Ashworth continues her exploration of how far we can really know a person, a theme compellingly grappled with in her darkly comic debut, A Kind of Intimacy. There, the obsessed protagonist Annie convinces herself that her neighbour is in love with her. The characters of Cold Light also live largely within their own heads, with swarming neuroses which makes the reading experience akin to being surrounded by fun-house mirrors. The protagonists – and reader – frantically try to assess the correct contours of the characters closest to them.
Following the death of a teenager, a reconstruction process is under way to work out exactly what happened. The search for the truth peels back layers until we ask: is there any real person inside? Perception is at the heart of the narrative. Chloe is hiding from a security camera when we meet her, and imagery of photography and film is abundant, as characters are refracted through a myriad of viewpoints. These characters are comprised of the stories told about them: composites of rumour, gossip, mishearing.
Ashworth's real subject is how we are unwittingly hurt by those in whom we have placed trust. Cold Light is filled with bruises, bleeding and psychological bludgeoning.

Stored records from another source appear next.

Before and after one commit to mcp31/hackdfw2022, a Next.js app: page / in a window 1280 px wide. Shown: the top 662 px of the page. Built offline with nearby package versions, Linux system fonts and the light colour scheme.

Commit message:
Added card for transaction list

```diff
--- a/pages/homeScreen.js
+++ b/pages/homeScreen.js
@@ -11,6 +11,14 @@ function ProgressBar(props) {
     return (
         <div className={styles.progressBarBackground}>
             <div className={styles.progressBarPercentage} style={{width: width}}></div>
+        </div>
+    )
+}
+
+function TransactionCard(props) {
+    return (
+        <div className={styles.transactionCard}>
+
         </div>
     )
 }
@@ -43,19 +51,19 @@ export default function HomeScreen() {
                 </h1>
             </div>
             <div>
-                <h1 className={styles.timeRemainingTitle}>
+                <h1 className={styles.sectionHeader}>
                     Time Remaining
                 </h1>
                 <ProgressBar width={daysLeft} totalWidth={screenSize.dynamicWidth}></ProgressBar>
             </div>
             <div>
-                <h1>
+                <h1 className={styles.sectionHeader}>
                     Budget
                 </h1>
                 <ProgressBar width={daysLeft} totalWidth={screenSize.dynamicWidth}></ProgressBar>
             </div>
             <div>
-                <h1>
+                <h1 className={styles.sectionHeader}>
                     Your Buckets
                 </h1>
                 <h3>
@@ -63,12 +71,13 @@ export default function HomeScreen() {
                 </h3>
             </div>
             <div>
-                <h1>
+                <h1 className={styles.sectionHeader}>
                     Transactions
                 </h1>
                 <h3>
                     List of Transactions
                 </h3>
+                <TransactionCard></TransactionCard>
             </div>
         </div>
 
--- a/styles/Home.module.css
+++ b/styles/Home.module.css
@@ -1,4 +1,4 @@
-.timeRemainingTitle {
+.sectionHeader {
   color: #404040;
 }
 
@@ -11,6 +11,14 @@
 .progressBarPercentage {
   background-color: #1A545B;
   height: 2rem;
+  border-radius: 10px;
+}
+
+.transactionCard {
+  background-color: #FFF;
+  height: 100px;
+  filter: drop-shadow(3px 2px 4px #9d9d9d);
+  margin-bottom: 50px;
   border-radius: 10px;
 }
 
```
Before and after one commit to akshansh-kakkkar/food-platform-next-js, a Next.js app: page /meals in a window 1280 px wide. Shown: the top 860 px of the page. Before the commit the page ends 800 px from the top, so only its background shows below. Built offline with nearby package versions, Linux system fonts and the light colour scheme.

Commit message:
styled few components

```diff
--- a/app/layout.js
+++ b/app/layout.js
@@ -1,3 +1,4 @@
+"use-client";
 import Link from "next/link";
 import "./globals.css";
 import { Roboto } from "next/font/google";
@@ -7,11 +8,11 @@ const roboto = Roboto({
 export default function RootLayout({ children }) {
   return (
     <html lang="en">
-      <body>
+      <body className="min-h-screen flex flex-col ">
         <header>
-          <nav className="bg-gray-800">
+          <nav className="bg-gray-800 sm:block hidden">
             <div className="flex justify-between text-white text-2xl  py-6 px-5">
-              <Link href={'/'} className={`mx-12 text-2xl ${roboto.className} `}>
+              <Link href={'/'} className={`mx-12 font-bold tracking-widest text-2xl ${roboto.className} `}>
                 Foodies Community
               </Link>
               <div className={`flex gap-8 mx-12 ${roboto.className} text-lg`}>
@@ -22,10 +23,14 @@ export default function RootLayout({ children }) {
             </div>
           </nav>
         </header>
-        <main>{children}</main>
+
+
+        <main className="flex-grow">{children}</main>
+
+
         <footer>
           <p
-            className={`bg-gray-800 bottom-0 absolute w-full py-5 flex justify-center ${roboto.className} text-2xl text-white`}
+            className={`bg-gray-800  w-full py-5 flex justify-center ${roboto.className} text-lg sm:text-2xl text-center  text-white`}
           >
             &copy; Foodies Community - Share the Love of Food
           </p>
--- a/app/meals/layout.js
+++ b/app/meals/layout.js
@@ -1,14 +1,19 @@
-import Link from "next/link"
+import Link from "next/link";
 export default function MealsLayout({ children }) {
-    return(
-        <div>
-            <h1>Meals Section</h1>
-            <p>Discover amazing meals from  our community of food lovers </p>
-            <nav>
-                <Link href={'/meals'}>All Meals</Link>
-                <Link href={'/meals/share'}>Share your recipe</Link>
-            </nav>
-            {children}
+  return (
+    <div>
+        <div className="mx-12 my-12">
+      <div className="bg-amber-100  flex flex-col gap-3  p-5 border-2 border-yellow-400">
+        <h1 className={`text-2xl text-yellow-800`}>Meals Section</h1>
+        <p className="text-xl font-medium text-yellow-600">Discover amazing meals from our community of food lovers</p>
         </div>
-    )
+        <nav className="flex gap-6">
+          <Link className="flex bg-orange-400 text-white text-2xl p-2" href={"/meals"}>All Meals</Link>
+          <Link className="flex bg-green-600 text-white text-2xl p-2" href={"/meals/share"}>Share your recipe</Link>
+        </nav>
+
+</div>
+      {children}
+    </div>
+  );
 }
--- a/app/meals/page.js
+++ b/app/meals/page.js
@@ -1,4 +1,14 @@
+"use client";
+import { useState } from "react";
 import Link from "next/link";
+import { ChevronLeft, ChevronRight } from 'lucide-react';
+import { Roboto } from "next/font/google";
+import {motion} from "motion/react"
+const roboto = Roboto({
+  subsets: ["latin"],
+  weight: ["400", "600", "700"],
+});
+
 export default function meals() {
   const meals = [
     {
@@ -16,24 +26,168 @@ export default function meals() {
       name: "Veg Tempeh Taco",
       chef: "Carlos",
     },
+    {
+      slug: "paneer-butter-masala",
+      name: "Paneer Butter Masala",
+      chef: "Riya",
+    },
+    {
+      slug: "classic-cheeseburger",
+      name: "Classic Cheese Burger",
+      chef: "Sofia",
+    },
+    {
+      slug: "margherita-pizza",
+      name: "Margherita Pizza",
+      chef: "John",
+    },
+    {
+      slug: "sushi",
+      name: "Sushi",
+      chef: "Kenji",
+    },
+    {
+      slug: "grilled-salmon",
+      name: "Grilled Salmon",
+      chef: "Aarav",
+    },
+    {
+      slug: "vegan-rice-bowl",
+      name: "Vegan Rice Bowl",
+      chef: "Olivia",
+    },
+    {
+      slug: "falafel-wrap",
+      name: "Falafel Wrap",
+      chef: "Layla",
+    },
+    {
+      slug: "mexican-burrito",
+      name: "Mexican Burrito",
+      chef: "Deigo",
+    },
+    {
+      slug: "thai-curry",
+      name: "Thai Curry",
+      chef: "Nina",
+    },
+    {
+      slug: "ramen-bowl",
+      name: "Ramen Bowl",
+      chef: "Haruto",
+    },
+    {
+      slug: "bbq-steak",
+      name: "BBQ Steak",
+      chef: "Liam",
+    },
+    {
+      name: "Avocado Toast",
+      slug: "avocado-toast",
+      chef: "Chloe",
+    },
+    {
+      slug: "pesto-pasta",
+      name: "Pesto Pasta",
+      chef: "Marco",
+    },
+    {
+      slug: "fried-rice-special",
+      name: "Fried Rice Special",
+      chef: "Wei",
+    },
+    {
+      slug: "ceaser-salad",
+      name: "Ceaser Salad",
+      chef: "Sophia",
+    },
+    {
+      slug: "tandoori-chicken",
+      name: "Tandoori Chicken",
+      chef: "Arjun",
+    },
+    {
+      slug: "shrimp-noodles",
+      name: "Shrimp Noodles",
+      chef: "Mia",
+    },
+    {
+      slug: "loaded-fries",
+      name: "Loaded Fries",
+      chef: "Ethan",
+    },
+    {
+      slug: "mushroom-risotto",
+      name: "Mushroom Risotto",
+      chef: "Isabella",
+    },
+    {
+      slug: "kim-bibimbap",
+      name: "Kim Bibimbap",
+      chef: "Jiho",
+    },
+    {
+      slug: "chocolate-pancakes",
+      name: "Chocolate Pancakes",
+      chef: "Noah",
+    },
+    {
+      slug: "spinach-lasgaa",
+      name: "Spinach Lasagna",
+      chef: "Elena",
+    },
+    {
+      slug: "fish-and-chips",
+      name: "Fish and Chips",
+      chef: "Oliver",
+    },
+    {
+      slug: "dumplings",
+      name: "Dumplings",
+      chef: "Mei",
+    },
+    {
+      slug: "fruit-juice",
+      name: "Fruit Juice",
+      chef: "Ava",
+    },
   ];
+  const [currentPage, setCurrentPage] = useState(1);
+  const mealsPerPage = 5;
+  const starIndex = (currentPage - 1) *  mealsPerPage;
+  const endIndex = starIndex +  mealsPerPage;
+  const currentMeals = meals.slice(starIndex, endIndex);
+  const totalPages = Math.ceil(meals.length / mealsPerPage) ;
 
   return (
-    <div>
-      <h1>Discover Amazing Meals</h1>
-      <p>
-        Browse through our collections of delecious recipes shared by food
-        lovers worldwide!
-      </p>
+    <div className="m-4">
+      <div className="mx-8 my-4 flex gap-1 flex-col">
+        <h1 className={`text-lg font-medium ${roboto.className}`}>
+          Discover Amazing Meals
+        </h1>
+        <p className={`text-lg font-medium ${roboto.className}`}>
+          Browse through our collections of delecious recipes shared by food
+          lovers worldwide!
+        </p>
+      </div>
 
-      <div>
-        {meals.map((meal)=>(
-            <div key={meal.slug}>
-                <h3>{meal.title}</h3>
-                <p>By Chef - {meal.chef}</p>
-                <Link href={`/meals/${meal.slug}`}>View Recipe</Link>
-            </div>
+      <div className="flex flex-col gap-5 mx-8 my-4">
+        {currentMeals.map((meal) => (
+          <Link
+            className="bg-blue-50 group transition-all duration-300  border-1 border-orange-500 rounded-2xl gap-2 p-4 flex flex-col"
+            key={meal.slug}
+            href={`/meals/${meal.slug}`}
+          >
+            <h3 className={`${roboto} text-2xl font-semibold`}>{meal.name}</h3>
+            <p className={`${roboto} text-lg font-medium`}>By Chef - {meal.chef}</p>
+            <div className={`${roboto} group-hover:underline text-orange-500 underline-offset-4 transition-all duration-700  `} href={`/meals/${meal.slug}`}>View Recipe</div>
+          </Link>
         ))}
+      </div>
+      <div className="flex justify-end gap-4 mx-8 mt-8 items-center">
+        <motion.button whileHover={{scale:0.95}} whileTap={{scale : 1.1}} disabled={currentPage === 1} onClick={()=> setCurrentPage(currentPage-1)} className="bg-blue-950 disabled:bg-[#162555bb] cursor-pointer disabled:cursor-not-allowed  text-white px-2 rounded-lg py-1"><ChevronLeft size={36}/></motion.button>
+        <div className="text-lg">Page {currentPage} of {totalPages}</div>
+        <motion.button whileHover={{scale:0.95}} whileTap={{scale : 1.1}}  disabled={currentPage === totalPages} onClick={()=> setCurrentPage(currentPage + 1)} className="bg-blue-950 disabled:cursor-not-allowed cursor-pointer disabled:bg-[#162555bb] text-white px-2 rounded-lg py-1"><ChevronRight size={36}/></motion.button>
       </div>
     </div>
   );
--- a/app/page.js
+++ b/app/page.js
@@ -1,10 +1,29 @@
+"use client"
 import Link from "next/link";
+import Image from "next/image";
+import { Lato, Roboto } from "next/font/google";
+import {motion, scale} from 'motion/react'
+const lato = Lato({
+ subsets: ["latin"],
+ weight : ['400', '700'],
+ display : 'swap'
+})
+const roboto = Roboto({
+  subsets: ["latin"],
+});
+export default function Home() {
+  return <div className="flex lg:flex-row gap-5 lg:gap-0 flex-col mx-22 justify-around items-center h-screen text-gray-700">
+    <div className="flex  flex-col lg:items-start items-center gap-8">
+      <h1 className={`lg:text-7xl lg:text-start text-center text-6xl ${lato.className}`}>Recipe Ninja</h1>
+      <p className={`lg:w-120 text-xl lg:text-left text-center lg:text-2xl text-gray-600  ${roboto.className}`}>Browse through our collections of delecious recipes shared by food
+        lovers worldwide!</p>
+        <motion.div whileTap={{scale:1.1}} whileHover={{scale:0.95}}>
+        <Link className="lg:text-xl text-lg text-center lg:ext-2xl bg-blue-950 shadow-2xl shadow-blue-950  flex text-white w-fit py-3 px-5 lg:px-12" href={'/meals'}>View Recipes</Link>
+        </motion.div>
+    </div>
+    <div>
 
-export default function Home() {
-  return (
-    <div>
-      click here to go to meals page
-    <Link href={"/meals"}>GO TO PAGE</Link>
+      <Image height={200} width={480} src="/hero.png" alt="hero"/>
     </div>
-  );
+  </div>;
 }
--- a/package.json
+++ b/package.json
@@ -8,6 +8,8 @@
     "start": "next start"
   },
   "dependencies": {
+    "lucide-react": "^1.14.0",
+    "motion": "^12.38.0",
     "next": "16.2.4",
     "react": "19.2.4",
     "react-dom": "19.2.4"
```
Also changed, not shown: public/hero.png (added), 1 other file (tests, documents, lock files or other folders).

A novel also about the power and pitfalls of narrative, it is told by the hand of a true storyteller.Reuse content